*What is needed*. Throughout the material below, tally the lines containing "contact" and give the total with no accompanying text.

*Data extracts*.
★ ★ ★ ★ ★ ★ ★
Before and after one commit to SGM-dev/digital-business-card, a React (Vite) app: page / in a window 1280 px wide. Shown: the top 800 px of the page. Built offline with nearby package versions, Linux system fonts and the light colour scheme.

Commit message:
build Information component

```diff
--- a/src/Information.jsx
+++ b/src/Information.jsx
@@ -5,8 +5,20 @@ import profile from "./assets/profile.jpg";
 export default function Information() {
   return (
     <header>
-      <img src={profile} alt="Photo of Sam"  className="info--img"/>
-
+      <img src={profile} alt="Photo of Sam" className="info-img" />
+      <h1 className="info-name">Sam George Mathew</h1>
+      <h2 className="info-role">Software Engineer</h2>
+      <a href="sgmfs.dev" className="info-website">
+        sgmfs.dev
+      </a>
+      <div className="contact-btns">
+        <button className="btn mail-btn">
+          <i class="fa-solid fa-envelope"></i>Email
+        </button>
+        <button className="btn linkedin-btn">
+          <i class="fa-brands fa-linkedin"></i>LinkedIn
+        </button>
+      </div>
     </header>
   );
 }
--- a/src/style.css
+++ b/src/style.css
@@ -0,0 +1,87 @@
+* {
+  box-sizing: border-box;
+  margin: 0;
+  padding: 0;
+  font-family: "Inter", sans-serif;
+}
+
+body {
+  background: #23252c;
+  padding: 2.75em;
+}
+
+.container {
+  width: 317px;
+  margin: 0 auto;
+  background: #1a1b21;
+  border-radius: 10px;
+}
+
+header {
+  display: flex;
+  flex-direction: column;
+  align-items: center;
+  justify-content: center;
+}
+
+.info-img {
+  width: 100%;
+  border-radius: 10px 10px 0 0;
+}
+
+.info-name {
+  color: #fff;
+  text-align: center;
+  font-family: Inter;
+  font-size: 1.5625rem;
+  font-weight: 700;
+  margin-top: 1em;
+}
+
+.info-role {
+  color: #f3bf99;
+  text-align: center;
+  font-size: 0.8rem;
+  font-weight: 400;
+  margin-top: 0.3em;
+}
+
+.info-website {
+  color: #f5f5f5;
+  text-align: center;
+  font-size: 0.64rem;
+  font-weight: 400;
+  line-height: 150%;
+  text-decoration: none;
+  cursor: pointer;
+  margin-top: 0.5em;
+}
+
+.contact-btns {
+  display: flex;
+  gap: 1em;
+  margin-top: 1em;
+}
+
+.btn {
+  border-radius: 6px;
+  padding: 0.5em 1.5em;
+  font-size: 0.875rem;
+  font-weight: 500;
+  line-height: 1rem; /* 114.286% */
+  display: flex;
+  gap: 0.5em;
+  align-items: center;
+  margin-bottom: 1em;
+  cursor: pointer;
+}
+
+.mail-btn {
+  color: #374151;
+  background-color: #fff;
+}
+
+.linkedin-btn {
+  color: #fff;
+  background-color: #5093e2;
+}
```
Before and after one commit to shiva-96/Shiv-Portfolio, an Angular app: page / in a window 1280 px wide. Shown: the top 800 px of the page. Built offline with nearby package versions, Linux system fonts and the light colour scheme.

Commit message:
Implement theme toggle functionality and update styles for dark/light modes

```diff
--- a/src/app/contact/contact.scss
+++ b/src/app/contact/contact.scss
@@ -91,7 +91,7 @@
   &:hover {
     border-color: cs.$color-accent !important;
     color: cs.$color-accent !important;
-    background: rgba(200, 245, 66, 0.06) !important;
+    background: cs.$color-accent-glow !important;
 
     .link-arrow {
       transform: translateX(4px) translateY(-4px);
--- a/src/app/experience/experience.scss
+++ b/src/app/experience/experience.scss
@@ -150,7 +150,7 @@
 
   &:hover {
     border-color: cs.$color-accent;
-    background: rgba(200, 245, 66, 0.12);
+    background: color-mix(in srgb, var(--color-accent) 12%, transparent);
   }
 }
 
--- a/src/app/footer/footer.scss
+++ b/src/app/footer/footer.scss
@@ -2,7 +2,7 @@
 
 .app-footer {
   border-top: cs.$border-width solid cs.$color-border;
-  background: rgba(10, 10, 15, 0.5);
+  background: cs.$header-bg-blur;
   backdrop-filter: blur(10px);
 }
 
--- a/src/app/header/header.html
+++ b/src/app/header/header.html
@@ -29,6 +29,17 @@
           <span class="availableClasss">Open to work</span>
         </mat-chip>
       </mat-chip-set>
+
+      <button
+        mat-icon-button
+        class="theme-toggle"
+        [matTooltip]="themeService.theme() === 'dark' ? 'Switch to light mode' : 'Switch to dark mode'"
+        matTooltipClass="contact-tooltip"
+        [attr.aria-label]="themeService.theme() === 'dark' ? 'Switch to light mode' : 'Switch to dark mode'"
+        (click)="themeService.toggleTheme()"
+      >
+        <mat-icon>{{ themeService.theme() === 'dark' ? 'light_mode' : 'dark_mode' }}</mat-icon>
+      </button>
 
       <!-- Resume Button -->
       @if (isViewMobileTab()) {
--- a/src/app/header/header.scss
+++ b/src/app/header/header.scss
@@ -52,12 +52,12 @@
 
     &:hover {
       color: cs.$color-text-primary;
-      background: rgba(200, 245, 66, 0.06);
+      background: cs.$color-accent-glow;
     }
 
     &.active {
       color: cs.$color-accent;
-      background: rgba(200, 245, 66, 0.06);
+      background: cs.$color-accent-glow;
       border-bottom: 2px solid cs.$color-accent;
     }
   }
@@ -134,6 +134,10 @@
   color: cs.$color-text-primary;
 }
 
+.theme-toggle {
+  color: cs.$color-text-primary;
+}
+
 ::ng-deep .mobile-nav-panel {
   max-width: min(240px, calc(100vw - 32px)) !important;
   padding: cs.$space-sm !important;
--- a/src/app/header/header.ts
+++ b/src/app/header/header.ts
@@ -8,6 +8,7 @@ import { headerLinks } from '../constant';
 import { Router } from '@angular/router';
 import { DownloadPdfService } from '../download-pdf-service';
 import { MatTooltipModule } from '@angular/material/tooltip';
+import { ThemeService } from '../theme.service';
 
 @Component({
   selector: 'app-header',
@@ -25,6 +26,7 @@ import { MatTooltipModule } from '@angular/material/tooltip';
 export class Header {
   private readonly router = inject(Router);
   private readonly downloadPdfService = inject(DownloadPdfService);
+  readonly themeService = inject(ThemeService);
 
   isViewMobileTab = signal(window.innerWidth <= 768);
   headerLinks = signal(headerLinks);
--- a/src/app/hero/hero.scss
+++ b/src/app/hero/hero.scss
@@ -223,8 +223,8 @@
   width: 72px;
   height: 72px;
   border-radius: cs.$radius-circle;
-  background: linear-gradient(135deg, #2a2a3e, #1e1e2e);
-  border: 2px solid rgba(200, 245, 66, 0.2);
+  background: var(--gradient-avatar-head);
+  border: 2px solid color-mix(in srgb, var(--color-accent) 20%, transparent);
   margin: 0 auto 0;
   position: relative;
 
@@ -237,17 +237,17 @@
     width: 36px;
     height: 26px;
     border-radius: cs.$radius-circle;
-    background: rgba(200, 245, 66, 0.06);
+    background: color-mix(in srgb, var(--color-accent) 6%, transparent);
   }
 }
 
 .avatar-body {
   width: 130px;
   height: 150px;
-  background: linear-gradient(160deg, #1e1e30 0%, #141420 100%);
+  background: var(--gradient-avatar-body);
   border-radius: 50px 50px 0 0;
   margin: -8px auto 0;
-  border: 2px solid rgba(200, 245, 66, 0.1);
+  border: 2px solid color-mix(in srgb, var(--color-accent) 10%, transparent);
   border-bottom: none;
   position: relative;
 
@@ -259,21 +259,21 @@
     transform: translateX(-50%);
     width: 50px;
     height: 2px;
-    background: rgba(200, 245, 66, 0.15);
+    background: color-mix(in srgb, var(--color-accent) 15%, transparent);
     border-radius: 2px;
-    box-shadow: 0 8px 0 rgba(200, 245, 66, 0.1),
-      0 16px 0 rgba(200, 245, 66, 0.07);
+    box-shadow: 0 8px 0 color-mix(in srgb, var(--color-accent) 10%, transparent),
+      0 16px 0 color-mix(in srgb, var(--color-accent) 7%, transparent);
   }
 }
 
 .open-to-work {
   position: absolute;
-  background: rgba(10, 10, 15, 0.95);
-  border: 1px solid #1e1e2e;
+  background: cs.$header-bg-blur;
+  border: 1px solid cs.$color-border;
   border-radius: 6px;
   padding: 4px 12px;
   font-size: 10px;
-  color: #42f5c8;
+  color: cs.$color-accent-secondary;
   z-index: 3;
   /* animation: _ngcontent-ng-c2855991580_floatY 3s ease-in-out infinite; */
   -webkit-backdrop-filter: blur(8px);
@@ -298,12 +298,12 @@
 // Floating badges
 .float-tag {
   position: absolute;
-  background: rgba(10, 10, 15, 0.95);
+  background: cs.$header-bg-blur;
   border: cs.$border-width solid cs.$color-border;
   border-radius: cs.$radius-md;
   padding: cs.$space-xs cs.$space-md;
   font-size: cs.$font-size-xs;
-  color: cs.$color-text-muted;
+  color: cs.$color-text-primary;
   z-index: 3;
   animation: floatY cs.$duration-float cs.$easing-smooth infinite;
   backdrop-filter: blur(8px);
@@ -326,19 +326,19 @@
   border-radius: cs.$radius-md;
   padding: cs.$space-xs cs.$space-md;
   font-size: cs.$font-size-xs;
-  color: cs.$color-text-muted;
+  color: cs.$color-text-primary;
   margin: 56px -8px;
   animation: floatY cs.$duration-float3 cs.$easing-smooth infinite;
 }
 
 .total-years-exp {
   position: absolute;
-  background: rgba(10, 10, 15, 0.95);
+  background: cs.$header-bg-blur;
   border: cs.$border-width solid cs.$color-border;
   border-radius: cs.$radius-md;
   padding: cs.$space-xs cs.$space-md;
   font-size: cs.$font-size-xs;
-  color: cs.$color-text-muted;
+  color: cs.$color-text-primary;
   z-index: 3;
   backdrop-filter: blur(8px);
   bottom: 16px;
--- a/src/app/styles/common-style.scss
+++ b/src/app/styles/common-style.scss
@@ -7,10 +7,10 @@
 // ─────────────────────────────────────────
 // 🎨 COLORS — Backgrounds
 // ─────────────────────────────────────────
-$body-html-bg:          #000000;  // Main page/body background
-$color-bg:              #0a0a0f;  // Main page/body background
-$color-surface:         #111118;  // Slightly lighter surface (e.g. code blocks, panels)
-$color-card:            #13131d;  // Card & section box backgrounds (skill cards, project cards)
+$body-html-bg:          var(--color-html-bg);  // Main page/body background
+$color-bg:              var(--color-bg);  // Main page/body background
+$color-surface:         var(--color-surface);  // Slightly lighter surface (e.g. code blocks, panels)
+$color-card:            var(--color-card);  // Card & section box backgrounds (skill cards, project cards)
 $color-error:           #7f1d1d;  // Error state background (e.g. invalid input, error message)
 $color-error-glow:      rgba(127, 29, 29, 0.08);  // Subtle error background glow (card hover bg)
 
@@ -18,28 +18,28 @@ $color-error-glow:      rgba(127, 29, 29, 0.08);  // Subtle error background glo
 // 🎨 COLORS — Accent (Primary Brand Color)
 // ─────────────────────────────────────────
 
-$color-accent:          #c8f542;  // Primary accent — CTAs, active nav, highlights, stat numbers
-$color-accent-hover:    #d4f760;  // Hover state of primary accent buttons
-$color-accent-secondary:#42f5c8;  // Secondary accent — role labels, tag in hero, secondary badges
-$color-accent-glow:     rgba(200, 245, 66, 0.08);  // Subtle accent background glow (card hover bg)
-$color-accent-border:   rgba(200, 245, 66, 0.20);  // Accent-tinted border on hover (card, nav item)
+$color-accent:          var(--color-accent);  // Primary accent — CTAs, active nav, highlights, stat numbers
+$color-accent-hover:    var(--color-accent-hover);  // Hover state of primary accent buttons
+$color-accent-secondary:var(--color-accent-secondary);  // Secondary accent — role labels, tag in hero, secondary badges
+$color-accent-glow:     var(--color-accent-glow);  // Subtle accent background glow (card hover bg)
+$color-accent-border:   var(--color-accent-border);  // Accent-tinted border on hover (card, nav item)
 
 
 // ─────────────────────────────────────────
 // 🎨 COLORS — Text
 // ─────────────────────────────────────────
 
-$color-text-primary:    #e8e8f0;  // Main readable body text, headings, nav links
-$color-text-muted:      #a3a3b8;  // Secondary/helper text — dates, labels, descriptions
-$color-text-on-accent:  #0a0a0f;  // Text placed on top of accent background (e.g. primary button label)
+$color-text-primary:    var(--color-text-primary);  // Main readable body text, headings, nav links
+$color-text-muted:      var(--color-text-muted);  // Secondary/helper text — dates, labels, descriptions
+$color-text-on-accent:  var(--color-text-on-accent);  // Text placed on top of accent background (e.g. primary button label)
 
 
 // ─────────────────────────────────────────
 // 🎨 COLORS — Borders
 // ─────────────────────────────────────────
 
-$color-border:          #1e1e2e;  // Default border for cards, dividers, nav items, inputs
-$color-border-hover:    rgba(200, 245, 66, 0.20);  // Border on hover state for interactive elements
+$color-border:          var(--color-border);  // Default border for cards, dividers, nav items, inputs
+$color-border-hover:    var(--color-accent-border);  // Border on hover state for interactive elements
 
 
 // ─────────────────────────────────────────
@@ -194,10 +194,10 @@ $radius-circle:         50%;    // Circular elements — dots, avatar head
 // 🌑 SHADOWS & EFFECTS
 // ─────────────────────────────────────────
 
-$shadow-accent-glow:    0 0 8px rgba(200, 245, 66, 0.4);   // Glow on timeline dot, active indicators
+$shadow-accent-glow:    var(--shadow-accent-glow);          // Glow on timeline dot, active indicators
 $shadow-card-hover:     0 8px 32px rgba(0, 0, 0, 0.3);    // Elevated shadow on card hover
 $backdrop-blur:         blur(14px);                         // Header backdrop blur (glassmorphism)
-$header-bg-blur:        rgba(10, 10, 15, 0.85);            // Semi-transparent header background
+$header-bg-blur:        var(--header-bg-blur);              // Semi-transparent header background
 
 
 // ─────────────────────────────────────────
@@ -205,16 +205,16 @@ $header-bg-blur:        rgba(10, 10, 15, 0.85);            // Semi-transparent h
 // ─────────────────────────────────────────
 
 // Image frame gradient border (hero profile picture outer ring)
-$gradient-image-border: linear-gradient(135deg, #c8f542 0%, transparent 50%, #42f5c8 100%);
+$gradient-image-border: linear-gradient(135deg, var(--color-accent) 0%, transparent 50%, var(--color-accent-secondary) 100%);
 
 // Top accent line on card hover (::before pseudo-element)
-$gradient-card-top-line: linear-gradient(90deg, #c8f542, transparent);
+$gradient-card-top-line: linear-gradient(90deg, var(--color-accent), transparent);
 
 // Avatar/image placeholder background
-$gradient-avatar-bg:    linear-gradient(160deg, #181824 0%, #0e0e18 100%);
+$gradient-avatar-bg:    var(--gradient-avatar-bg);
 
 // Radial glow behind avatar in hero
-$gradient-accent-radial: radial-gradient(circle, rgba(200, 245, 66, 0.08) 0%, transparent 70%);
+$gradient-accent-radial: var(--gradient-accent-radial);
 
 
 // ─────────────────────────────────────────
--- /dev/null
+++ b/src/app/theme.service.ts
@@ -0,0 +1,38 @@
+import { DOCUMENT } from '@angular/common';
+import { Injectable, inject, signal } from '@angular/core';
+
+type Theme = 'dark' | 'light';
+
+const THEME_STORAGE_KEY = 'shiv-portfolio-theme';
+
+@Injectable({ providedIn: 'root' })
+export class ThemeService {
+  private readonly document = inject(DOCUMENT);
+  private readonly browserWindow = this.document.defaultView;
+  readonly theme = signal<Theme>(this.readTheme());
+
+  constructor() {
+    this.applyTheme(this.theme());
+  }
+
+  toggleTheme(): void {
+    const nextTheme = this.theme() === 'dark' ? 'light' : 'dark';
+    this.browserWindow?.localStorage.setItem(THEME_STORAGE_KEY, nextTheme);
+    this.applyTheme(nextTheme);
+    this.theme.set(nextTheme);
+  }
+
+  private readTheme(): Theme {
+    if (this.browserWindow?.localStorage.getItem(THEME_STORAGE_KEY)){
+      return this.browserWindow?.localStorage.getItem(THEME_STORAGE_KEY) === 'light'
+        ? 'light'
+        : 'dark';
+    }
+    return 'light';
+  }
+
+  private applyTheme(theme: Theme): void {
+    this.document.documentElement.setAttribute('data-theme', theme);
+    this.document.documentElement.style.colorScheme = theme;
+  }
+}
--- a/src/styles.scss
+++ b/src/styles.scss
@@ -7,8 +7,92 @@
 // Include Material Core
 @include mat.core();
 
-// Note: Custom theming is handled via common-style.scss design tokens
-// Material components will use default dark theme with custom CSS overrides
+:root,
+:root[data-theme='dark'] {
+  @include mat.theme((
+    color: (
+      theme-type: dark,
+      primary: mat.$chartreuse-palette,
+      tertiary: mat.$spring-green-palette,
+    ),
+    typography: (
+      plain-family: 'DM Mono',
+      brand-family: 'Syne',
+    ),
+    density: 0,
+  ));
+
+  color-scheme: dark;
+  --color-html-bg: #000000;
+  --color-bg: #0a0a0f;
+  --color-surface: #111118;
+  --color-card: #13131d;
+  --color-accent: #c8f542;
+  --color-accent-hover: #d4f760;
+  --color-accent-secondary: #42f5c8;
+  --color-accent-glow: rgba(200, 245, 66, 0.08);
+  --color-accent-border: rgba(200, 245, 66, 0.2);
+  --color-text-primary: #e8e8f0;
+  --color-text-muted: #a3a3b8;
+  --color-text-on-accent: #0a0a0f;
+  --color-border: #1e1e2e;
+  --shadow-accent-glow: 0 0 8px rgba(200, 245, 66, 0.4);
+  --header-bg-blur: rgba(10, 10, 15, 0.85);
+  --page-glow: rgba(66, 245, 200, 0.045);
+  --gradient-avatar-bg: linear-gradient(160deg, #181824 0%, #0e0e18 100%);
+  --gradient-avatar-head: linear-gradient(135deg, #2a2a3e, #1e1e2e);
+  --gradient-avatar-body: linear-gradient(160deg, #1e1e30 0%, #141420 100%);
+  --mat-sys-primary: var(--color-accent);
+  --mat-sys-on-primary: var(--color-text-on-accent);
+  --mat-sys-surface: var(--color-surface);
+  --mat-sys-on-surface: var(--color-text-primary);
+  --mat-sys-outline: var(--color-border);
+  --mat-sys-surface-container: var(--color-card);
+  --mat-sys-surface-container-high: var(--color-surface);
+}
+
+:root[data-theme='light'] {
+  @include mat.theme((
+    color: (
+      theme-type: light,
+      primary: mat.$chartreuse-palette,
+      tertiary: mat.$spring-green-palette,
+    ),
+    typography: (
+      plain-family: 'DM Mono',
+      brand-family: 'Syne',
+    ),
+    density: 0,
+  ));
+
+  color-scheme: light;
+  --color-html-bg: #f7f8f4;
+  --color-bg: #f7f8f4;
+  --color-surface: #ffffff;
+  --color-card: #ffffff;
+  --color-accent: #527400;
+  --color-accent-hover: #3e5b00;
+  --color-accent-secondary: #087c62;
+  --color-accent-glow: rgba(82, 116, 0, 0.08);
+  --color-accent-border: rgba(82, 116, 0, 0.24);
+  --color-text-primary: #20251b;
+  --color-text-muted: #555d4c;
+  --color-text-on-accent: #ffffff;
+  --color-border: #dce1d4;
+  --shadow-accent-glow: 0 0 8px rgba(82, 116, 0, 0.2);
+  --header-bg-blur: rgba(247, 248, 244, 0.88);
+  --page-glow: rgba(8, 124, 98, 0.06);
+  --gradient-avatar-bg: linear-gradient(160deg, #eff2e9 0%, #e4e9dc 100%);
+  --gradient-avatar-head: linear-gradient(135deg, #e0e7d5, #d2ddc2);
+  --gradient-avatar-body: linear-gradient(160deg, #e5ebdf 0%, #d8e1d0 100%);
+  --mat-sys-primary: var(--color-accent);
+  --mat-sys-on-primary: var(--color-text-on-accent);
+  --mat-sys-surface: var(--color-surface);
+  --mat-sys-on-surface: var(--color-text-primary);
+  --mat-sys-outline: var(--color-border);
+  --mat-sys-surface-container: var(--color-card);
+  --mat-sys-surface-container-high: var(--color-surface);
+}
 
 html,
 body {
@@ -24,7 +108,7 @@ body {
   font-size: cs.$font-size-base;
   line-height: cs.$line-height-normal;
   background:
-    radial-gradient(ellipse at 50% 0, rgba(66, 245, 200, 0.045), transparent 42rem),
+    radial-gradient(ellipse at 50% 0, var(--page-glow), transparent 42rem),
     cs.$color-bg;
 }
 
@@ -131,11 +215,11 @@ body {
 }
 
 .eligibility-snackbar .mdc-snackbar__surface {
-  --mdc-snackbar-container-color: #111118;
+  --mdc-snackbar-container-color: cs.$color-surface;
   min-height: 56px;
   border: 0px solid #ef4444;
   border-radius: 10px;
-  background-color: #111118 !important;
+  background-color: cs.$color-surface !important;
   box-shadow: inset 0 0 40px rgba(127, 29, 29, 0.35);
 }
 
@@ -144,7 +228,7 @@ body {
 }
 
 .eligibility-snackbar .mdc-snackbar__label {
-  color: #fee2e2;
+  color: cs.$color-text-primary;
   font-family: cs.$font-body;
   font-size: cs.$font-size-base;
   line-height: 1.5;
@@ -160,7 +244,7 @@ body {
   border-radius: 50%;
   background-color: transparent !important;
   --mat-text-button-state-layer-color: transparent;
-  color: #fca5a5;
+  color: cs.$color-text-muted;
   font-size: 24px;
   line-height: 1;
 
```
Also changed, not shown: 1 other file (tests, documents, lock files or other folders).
★ ★ ★ ★ ★ ★ ★
*Answer area*. 5